Level 1 — Initial

Accessibility processes at level 1 are generally undocumented and may be in a state of dynamic change. Processes, if they exist, are ad-hoc, uncontrolled, and inconsistent. An organization may be rated this way on a particular dimension if the organization is new to digital accessibility, or if the program pillar, such as training, is being newly introduced to the organization’s program. Initial attempts at a particular dimension are often reactive and driven by users or events.

Level 2 — Repeatable

This level is often represented by a limited number of repeatable processes that are producing consistent results. The organization recognizes the need for standard operating procedures in a given dimension to establish repeatability and improve performance.

Level 3 — Defined

At level 3, accessibility processes are well-defined and repeatable with demonstrated adoption across the organization. The focus is on implementing tools, systems, and procedures as documented to maintain performance in this dimension with increasingly consistent results.

Level 4 — Managed

When a dimension is rated at a level 4, the organization is actively managing standard accessibility processes and monitoring metrics for performance throughout the organization related to the dimension in question. At this level, “shifting left” by considering accessibility early in the planning and design process, reviewing standard procedures through the lens of inclusivity, and sustaining inclusive best practices are becoming part of organizational priorities.

Level 5 — Optimizing

At this level, the organization is focused on continually optimizing accessibility processes through progress monitoring and innovative improvements in a given dimension.
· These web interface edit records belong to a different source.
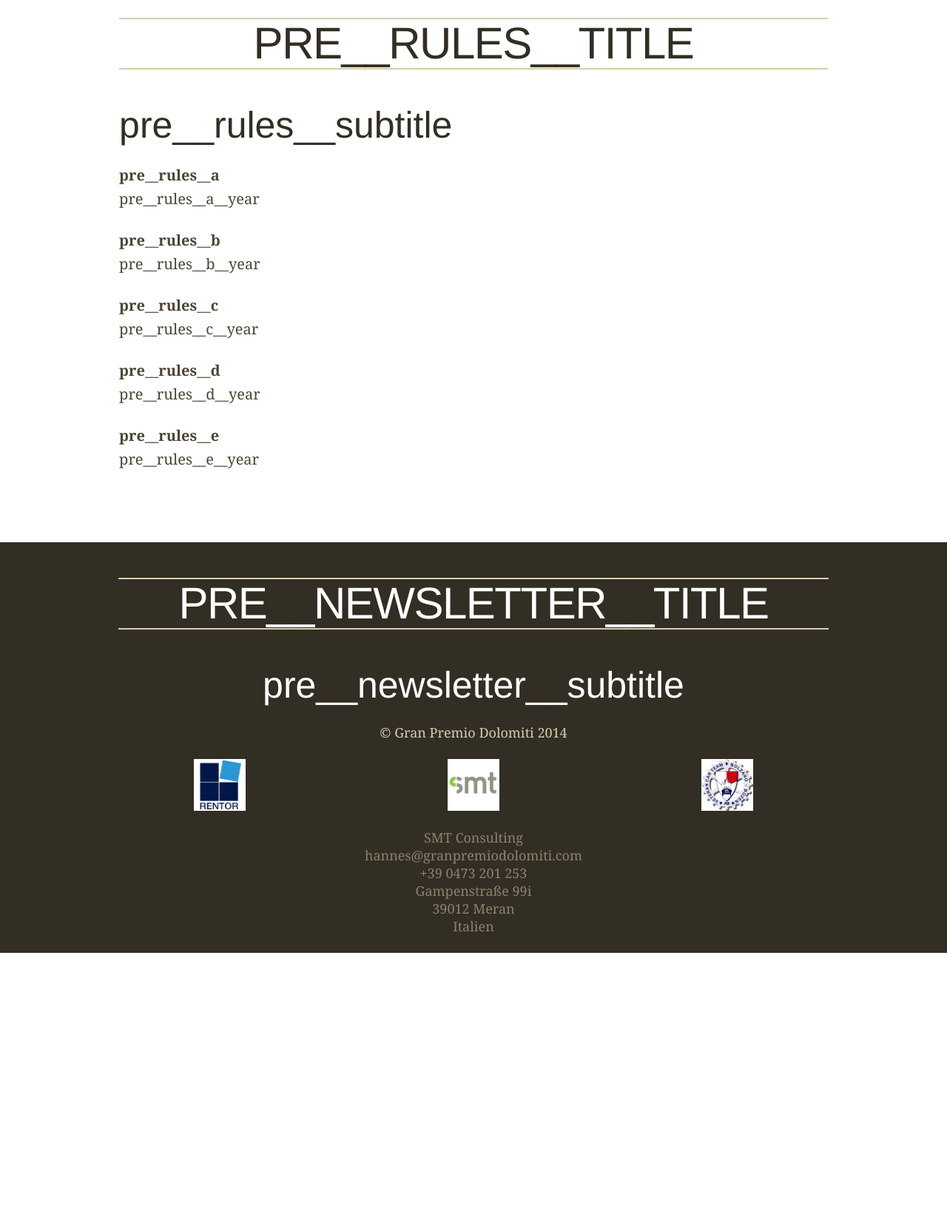
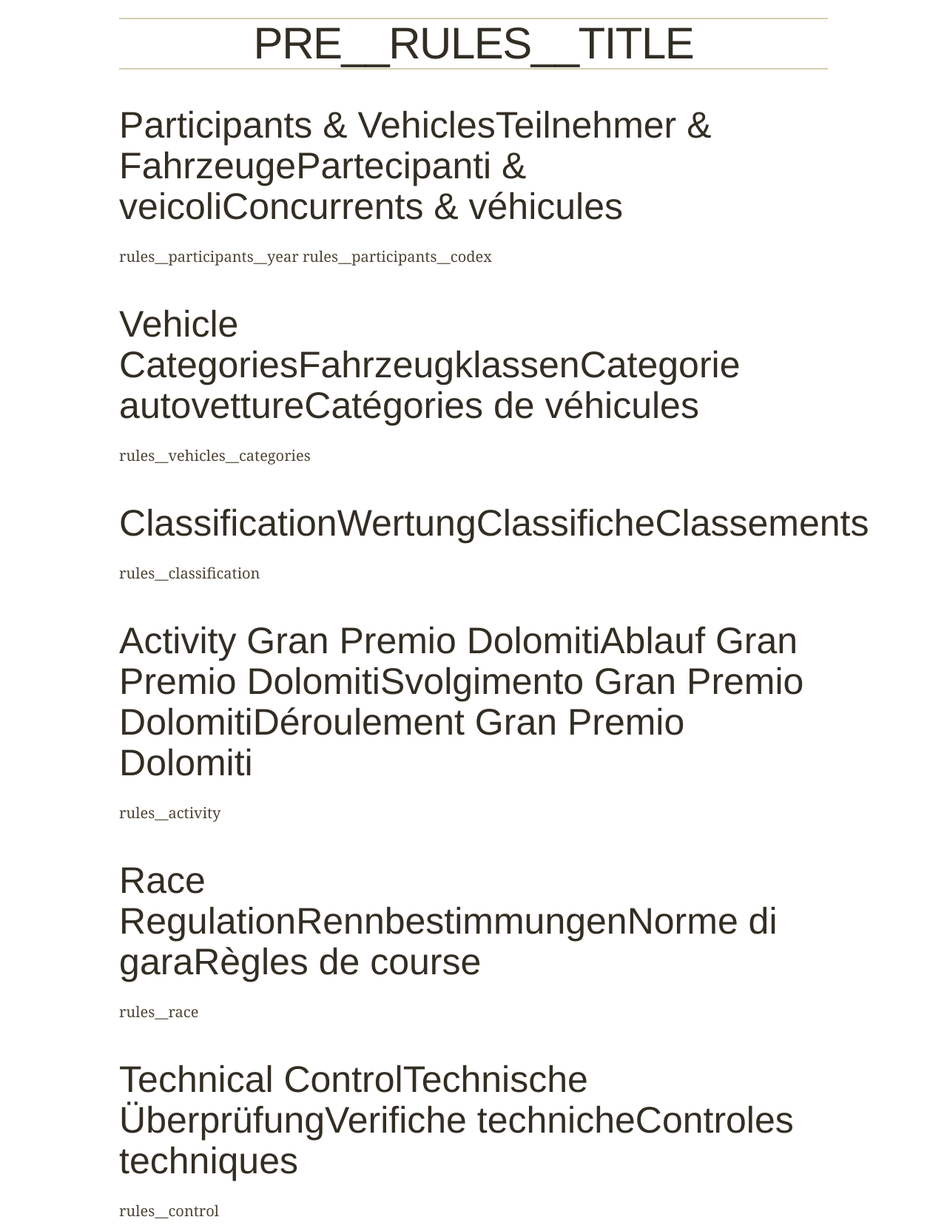
Before and after one commit to xonic/gpd-theme, a WordPress theme: the page made by themes/gp-dolomiti/regulations.php in a window 1280 px wide. Shown: the part 256-1920 px from the top of the page at 74% size. Before the commit the page ends 1544 px from the top, so only its background shows below. Run offline with PHP 8.4 and a stand-in for WordPress, Linux system fonts and the light colour scheme; the site name, menu and one post (Sample post) are stand-ins, and other content is empty; some libraries are stand-ins or nearby versions.

Commit message:
- add new regulations

```diff
--- a/themes/gp-dolomiti/regulations.php
+++ b/themes/gp-dolomiti/regulations.php
@@ -14,41 +14,59 @@ get_header(); ?>
 		<h1 class="section__title section__title--emphasized">
 			<? _e("pre__rules__title", "gp-dolomiti"); ?>
 		</h1>
-		<h2>
-			<? _e("pre__rules__subtitle", "gp-dolomiti"); ?>
-		</h2>
-		<dl>
-			<dt>
-				<? _e("pre__rules__a", "gp-dolomiti"); ?>
-			</dt>
-			<dd>
-				<? _e("pre__rules__a__year", "gp-dolomiti"); ?>
-			</dd>
-			<dt>
-				<? _e("pre__rules__b", "gp-dolomiti"); ?>
-			</dt>
-			<dd>
-				<? _e("pre__rules__b__year", "gp-dolomiti"); ?>
-			</dd>
-			<dt>
-				<? _e("pre__rules__c", "gp-dolomiti"); ?>
-			</dt>
-			<dd>
-				<? _e("pre__rules__c__year", "gp-dolomiti"); ?>
-			</dd>
-			<dt>
-				<? _e("pre__rules__d", "gp-dolomiti"); ?>
-			</dt>
-			<dd>
-				<? _e("pre__rules__d__year", "gp-dolomiti"); ?>
-			</dd>
-			<dt>
-				<? _e("pre__rules__e", "gp-dolomiti"); ?>
-			</dt>
-			<dd>
-				<? _e("pre__rules__e__year", "gp-dolomiti"); ?>
-			</dd>
-		</dl>
+
+
+		<h2><? _e('<!--:en-->Participants &amp; Vehicles<!--:--><!--:de-->Teilnehmer &amp; Fahrzeuge<!--:--><!--:it-->Partecipanti &amp; veicoli<!--:--><!--:fr-->Concurrents &amp; véhicules<!--:-->'); ?></h2>
+		<p class="space-lover">
+			<? _e("rules__participants__year", "gp-dolomiti"); ?>
+			<? _e("rules__participants__codex", "gp-dolomiti"); ?>
+		</p>
+
+
+		<h2><? _e('<!--:en-->Vehicle Categories<!--:--><!--:de-->Fahrzeugklassen<!--:--><!--:it-->Categorie autovetture<!--:--><!--:fr-->Catégories de véhicules<!--:-->'); ?></h2>
+		<p class="space-lover"><? _e("rules__vehicles__categories", "gp-dolomiti"); ?></p>
+
+
+		<h2><? _e('<!--:en-->Classification<!--:--><!--:de-->Wertung<!--:--><!--:it-->Classifiche<!--:--><!--:fr-->Classements<!--:-->'); ?></h2>
+		<p class="space-lover"><? _e("rules__classification", "gp-dolomiti"); ?></p>
+
+
+		<h2><? _e('<!--:en-->Activity Gran Premio Dolomiti<!--:--><!--:de-->Ablauf Gran Premio Dolomiti<!--:--><!--:it-->Svolgimento Gran Premio Dolomiti<!--:--><!--:fr-->Déroulement Gran Premio Dolomiti<!--:-->'); ?></h2>
+		<p class="space-lover"><? _e("rules__activity", "gp-dolomiti"); ?></p>
+
+
+		<h2><? _e('<!--:en-->Race Regulation<!--:--><!--:de-->Rennbestimmungen<!--:--><!--:it-->Norme di gara<!--:--><!--:fr-->Règles de course<!--:-->'); ?></h2>
+		<p class="space-lover"><? _e("rules__race", "gp-dolomiti"); ?></p>
+
+
+		<h2><? _e('<!--:en-->Technical Control<!--:--><!--:de-->Technische Überprüfung<!--:--><!--:it-->Verifiche techniche<!--:--><!--:fr-->Controles techniques<!--:-->'); ?></h2>
+		<p class="space-lover"><? _e("rules__control", "gp-dolomiti"); ?></p>
+
+
+		<h2><? _e('<!--:en-->Reclamation<!--:--><!--:de-->Einspruch<!--:--><!--:it-->Reclami<!--:--><!--:fr-->Rèclamations<!--:-->'); ?></h2>
+		<p class="space-lover"><? _e("rules__reclamation", "gp-dolomiti"); ?></p>
+
+
+		<h2><? _e('<!--:en-->Disclaimer<!--:--><!--:de-->Haftungsausschluss<!--:--><!--:it-->Rinuncia di responsibilità<!--:--><!--:fr-->Renonciation de responsabilité<!--:-->'); ?></h2>
+		<p class="space-lover"><? _e("rules__disclaimer", "gp-dolomiti"); ?></p>
+
+
+		<h2><? _e('<!--:en-->Privacy<!--:--><!--:de-->Datenschutz<!--:--><!--:it-->Privacy<!--:--><!--:fr-->Vie privée<!--:-->'); ?></h2>
+		<p class="space-lover"><? _e("rules__privacy", "gp-dolomiti"); ?></p>
+
+
+		<h2><? _e('<!--:en-->Cancellation Fee<!--:--><!--:de-->Stornobedingungen<!--:--><!--:it-->Condizioni annullamento<!--:--><!--:fr-->Conditions d\'annulation<!--:-->'); ?></h2>
+		<p><? _e("rules__cancellation", "gp-dolomiti"); ?></p>
+		<ul class="space-lover">
+			<li><? _e('<!--:en-->Until 60 days before event: no cancellation fee<!--:--><!--:de-->Bis 60 Tage vor Anreise: keine Stornogebühr<!--:--><!--:it-->Fino a 60 giorni prima del evento: senza penalità<!--:--><!--:fr-->60 jours avant l\'arrivée: pas de frais d\'annulation<!--:-->'); ?></li>
+			<li><? _e('<!--:en-->Until 30 days before event: 50%<!--:--><!--:de-->Bis 30 Tage vor Anreise: 50%<!--:--><!--:it-->Fino a 30 giorni prima del evento: 50%<!--:--><!--:fr-->30 jours avant l\'arrivée: 50%<!--:-->'); ?></li>
+			<li><? _e('<!--:en-->Until 10 days before event: 80%<!--:--><!--:de-->Bis 10 Tage vor Anreise: 80%<!--:--><!--:it-->Fino a 10 giorni prima del evento: 80%<!--:--><!--:fr-->10 jours avant l\'arrivée: 80%<!--:-->'); ?></li>
+			<li><? _e('<!--:en-->Less than 10 days before event: 100%<!--:--><!--:de-->Weniger als 10 Tage vor Anreise: 100%<!--:--><!--:it-->Meno di 10 giorni prima del evento: 100%<!--:--><!--:fr-->Moins que 60 jours avant l\'arrivée: 100%<!--:-->'); ?></li>
+		</ul>
+
+
+		<h2><? _e('<!--:en-->Other<!--:--><!--:de-->Verschiedenes<!--:--><!--:it-->Varie<!--:--><!--:fr-->Divers<!--:-->'); ?></h2>
+		<p class="space-lover"><? _e("rules__other", "gp-dolomiti"); ?></p>
 	</div>
 </section>
 
--- a/uploads/espresso/gateways/bank/bank_payment_vars.php
+++ b/uploads/espresso/gateways/bank/bank_payment_vars.php
@@ -40,7 +40,7 @@ function espresso_display_bank($payment_data) {
 	</fieldset>
 
 	<p class="form-section">
-		<?php _e('<!--:en-->By clicking "Complete Registration" I confirm that I have read and fully accept the Gran Premio Dolomiti <a href="#" title="View Terms and Conditions"><strong>Terms and Conditions</strong></a>.<!--:--><!--:de-->Durch Klick auf "Anmeldung abschließen" bestätige ich, dass ich die Gran Premio Dolomiti <a href="#" title="Teilnahmebedingungen anzeigen"><strong>Teilnahmebedingungen</strong></a> gelesen und akzeptiert habe.<!--:--><!--:it-->Cliccando su "Concludi l\'iscrizione" confermo di aver letto e accettato i <a href="#" title="Mostra Termini e Condizioni"><strong>Termini e Condizioni</strong></a> del Gran Premio Dolomiti.<!--:--><!--:fr-->En cliquant sur Confirmer l\'inscription, vous confirmez votre accord avec <a href="#" title="Voir les Termes et Conditions"><strong>les Termes et Conditions du Gran Premio Dolomiti</strong></a>.<!--:-->'); ?>
+		<?php _e('<!--:en-->By clicking "Complete Registration" I confirm that I have read and fully accept the Gran Premio Dolomiti <a href="http://granpremiodolomiti.com/en/regulations" title="View Terms and Conditions"><strong>Terms and Conditions</strong></a>.<!--:--><!--:de-->Durch Klick auf "Anmeldung abschließen" bestätige ich, dass ich die Gran Premio Dolomiti <a href="http://granpremiodolomiti.com/de/regulations" title="Teilnahmebedingungen anzeigen"><strong>Teilnahmebedingungen</strong></a> gelesen und akzeptiert habe.<!--:--><!--:it-->Cliccando su "Concludi l\'iscrizione" confermo di aver letto e accettato i <a href="http://granpremiodolomiti.com/it/regulations" title="Mostra Termini e Condizioni"><strong>Termini e Condizioni</strong></a> del Gran Premio Dolomiti.<!--:--><!--:fr-->En cliquant sur Confirmer l\'inscription, vous confirmez votre accord avec <a href="http://granpremiodolomiti.com/fr/regulations" title="Voir les Termes et Conditions"><strong>les Termes et Conditions du Gran Premio Dolomiti</strong></a>.<!--:-->'); ?>
 	</p>
 
 	<a id="finalize_bank" class="btn btn--primary btn--newsletter finalize_button allow-leave-page inline-link" href="<?php echo $finalize_link;?>" title="<?php _e('Complete your Registration', 'event_espresso'); ?>">
```
Also changed, not shown: 8 other files.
Level 5 ratings across multiple dimensions often contribute to an inclusive culture, where accessibility becomes part of organization-wide ideals. Organizations with level 5 ratings across multiple dimensions usually also prioritize external activism to drive change toward digital accessibility in their industry.


A chart depicting an organization's self-assessment using the Level Access Digital Accessibility Maturity Model. This organization has ranked themselves as "Managed" on Governance and Policy, "Defined" on Communications and Procurement, "Repeatable" on Support and Knowledge and Skills, and "Initial" on Development Life Cycle and Culture.

Figure 2: Example of a self-assessment according to the DAMM with a score marked for each of the seven dimensions at different levels, one through five.

Level Access DAMM Assessment

Wherever you are on your journey, using a maturity model such as DAMM can help your organization determine your ability to produce accessible results over the long term. Consider the maturity level of your organization’s accessibility efforts within this context and contact us or your customer success manager for more information. Our Level Access team will guide you through a comprehensive assessment, expert analysis, and tailored recommendations for practical growth.

Want more insight into building your digital accessibility roadmap? Access our free, on-demand webinar hosted by Level Access CEO and digital accessibility pioneer, Tim Springer. Get an in-depth description of this model, plus a glimpse at the ideal accessibility journey for organizations of all sizes. Discover the immediate next steps your organization should consider for establishing a sustainable digital accessibility program.

Supporting smart growth

While many accessibility programs share the same goals, there are various pathways to success. Understanding your organization’s priorities and current digital accessibility maturity can help you identify next steps. Trust Level Access as your expert accessibility partner to support your current program and help guide you to achievable digital accessibility growth at a pace you can sustain. Reach out to our team today.